by Geraldine Brooks
This is a first novel by former Wall Street Journal reporter Geraldine Brooks. It is a novel “inspired by the true story of the villagers of Eyam, Derbyshire.”
In late summer of 1665, villagers began dying of bubonic plague. To try to stave off an epidemic, the minister of the community, William Mompesson, proposed that the village impose a quarantine on itself. The plague lasted 14 months and killed 260 people (75% of the villagers).
Brooks has woven a fictional plot from factual events and historical people. In the afterword, Brooks states, “While I have used some real names of Eyam villagers, I have done so only when my account does not press far beyond the known detail of their lives. Where I have invented, I have altered or created names to indicate this.”

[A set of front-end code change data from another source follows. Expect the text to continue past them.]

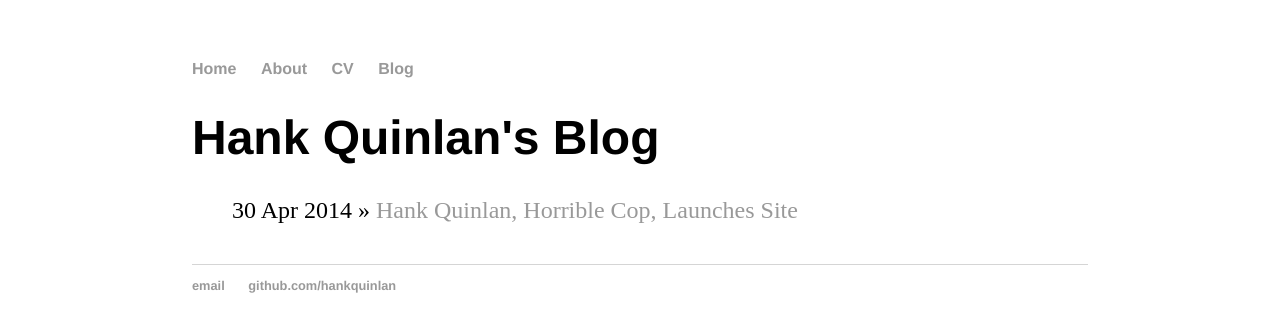
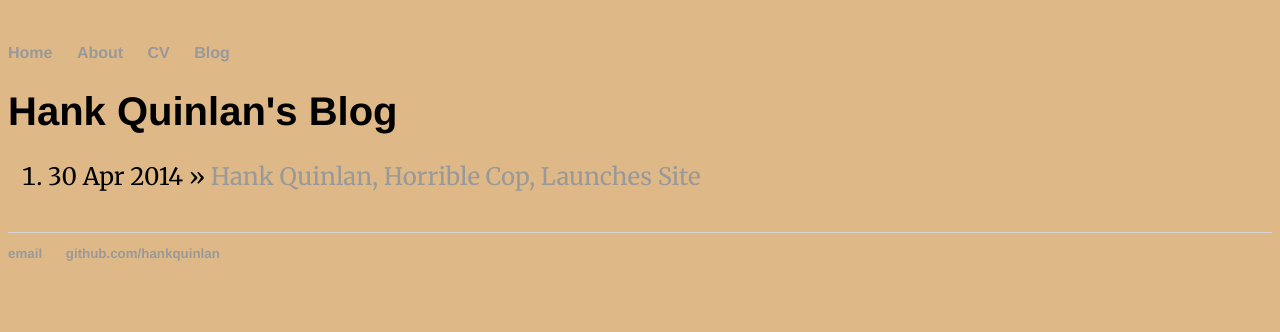
Before and after one commit to SallyKAN/SallyKAN.github.io, a Jekyll site: the page built from blog/index.html, in a window 1280 px wide. Shown: the top 332 px of the page. Built offline with Jekyll 4.4.1, drawn with Linux system fonts in a browser that asks for light colours.

Commit message:
Update main.css

```diff
--- a/css/main.css
+++ b/css/main.css
@@ -1,43 +1,88 @@
-body {
-    margin: 60px auto;
-    width: 70%;
+@import url(http://fonts.googleapis.com/css?family=Merriweather:300,300italic,400,400italic,700,700italic);
+@import url(http://fonts.googleapis.com/css?family=Montserrat); body {
+    background-color: burlywood;
+    padding-top: 20px;
+    padding-bottom: 40px;
+    font-family: 'Merriweather', Georgia, Times;
+    font-size: 16px;
 }
+
+h1, h2, h3, h4, h5, h6, .h1, .h2, .h3, .h4, .h5, .h6 {
+    font-family: 'Merriweather', Georgia, Times;
+    font-weight: 700;
+}
+
+blockquote p {
+    font-size: 16px;
+    line-height: 1.6em;
+}
+
+.header, .footer, .header h3 {
+    font-family: 'Montserrat', Helvetica, sans-serif;
+    text-transform: uppercase;
+    font-weight: normal;
+}
+
+h3.text-muted a {
+    text-decoration: none;
+    color: #999999;
+}
+
+h3.text-muted a:hover {
+    text-decoration: none;
+    color: #0088cc;
+}
+
 nav ul, footer ul {
-    font-family:'Helvetica', 'Arial', 'Sans-Serif';
+    font-family: 'Helvetica', 'Arial', 'Sans-Serif';
     padding: 0px;
     list-style: none;
     font-weight: bold;
 }
+
 nav ul li, footer ul li {
     display: inline;
     margin-right: 20px;
 }
+
+.container > hr {
+    margin: 30px 0;
+}
+
+.container > hr.footer {
+    margin-bottom: 15px;
+}
+
 a {
     text-decoration: none;
     color: #999;
 }
+
 a:hover {
-    text-decoration: underline;
+    text-decoration: blink;
 }
+
 h1 {
-    font-size: 3em;
-    font-family:'Helvetica', 'Arial', 'Sans-Serif';
+    font-size: 2.5em;
+    font-family: 'Helvetica', 'Arial', 'Sans-Serif';
 }
+
 p {
-    font-size: 1.5em;
+    font-size: 2.0em;
     line-height: 1.4em;
     color: #333;
 }
+
 footer {
     border-top: 1px solid #d5d5d5;
-    font-size: .8em;
+    font-size: smaller;
 }
 
 ul.posts {
     margin: 20px auto 40px;
-    font-size: 1.5em;
+    font-size: x-large;
 }
 
 ul.posts li {
-    list-style: none;
+    list-style: antiquewhite;
 }
```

This book is readable but quilts its stories together. Certain scenes defy suspension of disbelief. The arcane language used doesn’t always flow naturally.